In the aftermath of the failure to get cloture on the immigration bill, many pundits suggested that the Republican caucus got cold feet after hearing from their constituents. Instead, I wrote that the compromise doomed itself to failure through a process that cheated legislators of access to crafting changes and generally arrogated power to a selected few Senators. (I went into greater detail on my CQ Radio show the previous day.)
There are three primary reasons the bill failed:
* The complicated legislation, constantly being tweaked by the White House and Deal-Makers, is full of loopholes and problems that deserved amendment and full consideration -- consideration denied by the Democrats.
* The White House, certain Democrats and the Deal-Makers blatantly disregarded the legislative process -- drafting the bill behind closed doors, skipping the committee process, jamming the bill through the system, limiting the number and type of amendments that could be offered and trying to close down debate on the bill long before appropriate concerns with the bill had been addressed fully.
* The American people rightly refuse to buy what the Deal-Makers are selling -- the rewarding of legal status in our country to millions who ignored our laws in exchange for yet another promise to fix our broken immigration system.
The circular goes into detail about the specific complaints of the bill's opponents. None of them have as much to do with substance as with process. In fact, the two subject headings that detail the underlying complaints of the summary are "Important Republican Amendments Rejected, Ignored, or Undermined" and "A Failed, Anti-Democratic Process." As I warned last week:

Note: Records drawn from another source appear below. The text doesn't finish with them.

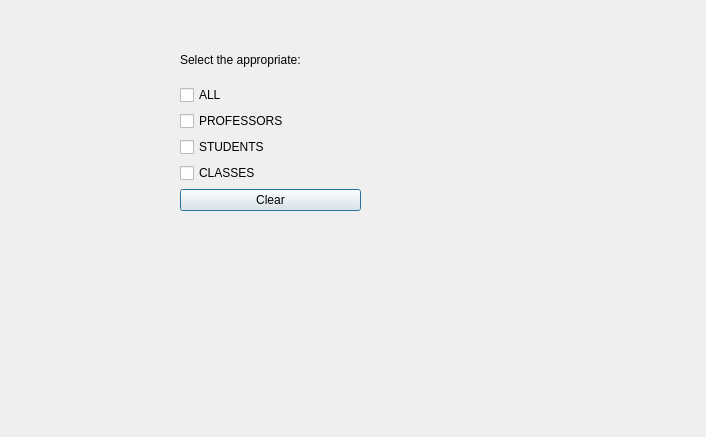
MythicSTR/bms-project, file bms/clear_data.ui: the form before one commit.
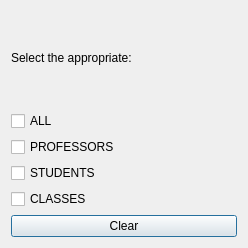
The form after the commit.

The edit to the form file:
```diff
--- a/bms/clear_data.ui
+++ b/bms/clear_data.ui
@@ -6,22 +6,15 @@
    <rect>
     <x>0</x>
     <y>0</y>
-    <width>706</width>
-    <height>437</height>
+    <width>248</width>
+    <height>248</height>
    </rect>
   </property>
   <property name="windowTitle">
    <string>Dialog</string>
   </property>
-  <widget class="QWidget" name="layoutWidget">
-   <property name="geometry">
-    <rect>
-     <x>180</x>
-     <y>40</y>
-     <width>181</width>
-     <height>171</height>
-    </rect>
-   </property>
+  <layout class="QGridLayout" name="gridLayout">
+   <item row="0" column="0">
    <layout class="QVBoxLayout" name="verticalLayout">
     <item>
      <widget class="QLabel" name="label">
@@ -72,7 +65,8 @@
      </widget>
     </item>
    </layout>
-  </widget>
+   </item>
+  </layout>
  </widget>
  <resources/>
  <connections/>
```
Lines whose indentation alone changed are shown as unchanged.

The handful of Senators in the coalition never showed the bill to anyone prior to dumping it on the Senate and demanding that the committee process be bypassed and the debate schedule truncated. Even Harry Reid could not abide that kind of arrogance and extended the debate so that people could actually read the bill. The Senate then took on the role of Committee Of The Whole, but on such an accelerated rate that Reid had to ration the number of amendments. In the end, he didn't leave enough time for the bill to have its proper review, and it failed -- and quite properly.
Regardless of the merits and demerits of the bill, this process was atrocious and arrogant. Had the bill come through committee as was proper, we wouldn't have had the parliamentary free-for-all we saw these last two weeks. It would have allowed for interested parties to carefully peruse the legislation, fix its myriad problems, and have an intelligent debate over amendments. Instead, we had the ridiculous fire drill of a nine-day scrum to determine the overhaul of our entire immigration and border security systems, starting in ignorance and ending in ignominy.
This is why the current bill will never make it back off the table. In order to get any more support from Republicans -- and they need 15 more votes -- the entire mess has to go through the normal legislative process. That will take weeks, perhaps even months, but it's the process that should have been used all along. That would have avoided the need for extensive debate and amendments in the last two weeks, and it would have removed the arrogance from the process.
In a development that underscores the death of the current bill, Saxby Chambliss and Johnny Isaacson appear to have defected from the Grand Coalition, and now want a supplemental spending bill that focuses on border security:
We believe the way to build greater support for immigration reform in the United States Senate and among the American public is to regain the trust in the ability of the federal government to responsibly administer immigration programs and enforce immigration laws. There is bipartisan agreement that we need to secure our borders first, and we believe this approach will serve as a platform towards addressing the other issues surrounding immigration reform.
To that end, we believe that you and your administration could alleviate many of the fears of our constituents by calling for an emergency supplemental bill to fully fund the border and interior security initiatives contained in legislation currently pending in the Senate, as well as any outstanding existing authorizations. Such a move would show your commitment to securing the border first and to stopping the flow of illegal immigrants and drugs into our nation. It will also work towards restoring the credibility of the federal government on this critical issue.
"Outstanding existing authorizations" means the 854 miles of border barriers authorized and funded by the last Congress. Build that, and we'll get back to you, Chambliss and Isaacson told the President in this statement.
UPDATE: I'm not saying that the grassroots efforts had no effect, and I would certainly encourage people to continue contacting their Senators to explain (politely) their opposition to the bill. Gary Gross even got a nice response from Norm Coleman by doing so. What I'm saying is that this bill had almost no chance of passing from the very beginning.